DATASET RECORDS Block Start

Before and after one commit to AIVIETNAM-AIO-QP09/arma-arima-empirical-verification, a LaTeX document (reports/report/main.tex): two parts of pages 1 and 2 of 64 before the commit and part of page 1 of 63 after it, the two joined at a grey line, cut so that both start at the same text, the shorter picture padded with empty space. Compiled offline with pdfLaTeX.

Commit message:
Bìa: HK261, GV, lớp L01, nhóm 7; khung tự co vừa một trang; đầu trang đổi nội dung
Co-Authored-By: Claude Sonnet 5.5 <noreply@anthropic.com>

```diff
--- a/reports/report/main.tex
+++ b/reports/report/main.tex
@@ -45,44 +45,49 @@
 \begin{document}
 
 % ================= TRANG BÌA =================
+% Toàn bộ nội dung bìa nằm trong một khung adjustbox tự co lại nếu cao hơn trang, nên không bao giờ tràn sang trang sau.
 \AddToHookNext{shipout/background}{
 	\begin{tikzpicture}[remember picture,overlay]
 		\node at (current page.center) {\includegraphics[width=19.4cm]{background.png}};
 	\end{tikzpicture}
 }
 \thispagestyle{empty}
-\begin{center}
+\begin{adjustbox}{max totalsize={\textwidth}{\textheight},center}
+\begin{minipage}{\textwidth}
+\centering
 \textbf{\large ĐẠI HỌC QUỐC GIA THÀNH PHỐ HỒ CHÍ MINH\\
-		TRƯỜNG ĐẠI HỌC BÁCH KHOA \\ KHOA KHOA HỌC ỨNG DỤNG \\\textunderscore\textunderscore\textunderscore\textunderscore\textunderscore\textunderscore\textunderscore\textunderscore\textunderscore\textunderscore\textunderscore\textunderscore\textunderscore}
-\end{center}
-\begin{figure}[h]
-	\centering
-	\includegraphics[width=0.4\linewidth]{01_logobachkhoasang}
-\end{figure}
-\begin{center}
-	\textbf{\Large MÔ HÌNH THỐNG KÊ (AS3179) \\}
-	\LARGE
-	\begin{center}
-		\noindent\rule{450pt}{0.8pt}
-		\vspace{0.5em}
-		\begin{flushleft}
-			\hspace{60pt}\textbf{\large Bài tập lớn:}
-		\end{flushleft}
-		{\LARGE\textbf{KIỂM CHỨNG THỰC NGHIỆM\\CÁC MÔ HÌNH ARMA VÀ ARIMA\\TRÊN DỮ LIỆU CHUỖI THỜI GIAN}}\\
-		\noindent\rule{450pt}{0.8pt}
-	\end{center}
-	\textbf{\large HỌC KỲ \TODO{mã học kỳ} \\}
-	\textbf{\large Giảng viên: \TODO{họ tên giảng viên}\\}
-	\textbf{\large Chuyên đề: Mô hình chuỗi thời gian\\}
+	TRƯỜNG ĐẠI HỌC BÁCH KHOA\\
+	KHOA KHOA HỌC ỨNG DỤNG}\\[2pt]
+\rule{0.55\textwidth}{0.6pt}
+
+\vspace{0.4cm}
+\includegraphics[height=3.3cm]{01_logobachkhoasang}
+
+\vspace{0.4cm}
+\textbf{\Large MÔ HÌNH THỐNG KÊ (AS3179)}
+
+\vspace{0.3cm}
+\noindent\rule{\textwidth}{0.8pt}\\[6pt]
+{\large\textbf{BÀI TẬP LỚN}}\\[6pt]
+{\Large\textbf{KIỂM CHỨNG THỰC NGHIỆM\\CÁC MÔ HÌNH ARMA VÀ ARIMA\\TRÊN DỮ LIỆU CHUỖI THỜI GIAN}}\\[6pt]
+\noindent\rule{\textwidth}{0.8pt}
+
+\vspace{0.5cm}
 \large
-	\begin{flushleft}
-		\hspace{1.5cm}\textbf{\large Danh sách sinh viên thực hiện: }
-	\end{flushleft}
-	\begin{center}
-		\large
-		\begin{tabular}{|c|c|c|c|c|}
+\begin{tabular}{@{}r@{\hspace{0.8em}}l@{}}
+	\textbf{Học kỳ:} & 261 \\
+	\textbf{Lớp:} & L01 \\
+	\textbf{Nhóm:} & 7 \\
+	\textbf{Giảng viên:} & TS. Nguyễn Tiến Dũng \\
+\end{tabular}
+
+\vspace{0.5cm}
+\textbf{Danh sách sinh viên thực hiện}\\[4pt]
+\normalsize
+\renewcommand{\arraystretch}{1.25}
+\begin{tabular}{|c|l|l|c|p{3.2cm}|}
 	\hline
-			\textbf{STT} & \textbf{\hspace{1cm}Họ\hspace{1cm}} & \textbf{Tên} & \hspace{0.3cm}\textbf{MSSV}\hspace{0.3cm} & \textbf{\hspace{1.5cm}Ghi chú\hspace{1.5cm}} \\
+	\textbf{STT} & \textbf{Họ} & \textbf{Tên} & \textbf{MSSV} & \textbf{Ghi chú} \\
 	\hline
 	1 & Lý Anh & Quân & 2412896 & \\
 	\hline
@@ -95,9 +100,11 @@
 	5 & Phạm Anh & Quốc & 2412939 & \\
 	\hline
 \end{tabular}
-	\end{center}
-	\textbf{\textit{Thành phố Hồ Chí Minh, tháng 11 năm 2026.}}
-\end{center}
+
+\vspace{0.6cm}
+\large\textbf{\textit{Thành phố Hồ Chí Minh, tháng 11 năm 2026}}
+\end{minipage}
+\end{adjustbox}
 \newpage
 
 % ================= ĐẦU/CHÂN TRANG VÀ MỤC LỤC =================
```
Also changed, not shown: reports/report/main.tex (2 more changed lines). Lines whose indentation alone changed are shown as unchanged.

DATASET RECORDS Block End

» YOUR OBJECTIVE
Return every line holding the word "rule" from the records.

» OUTPUT BELOW
-		\noindent\rule{450pt}{0.8pt}
-		\noindent\rule{450pt}{0.8pt}
+\rule{0.55\textwidth}{0.6pt}
+\noindent\rule{\textwidth}{0.8pt}\\[6pt]
+\noindent\rule{\textwidth}{0.8pt}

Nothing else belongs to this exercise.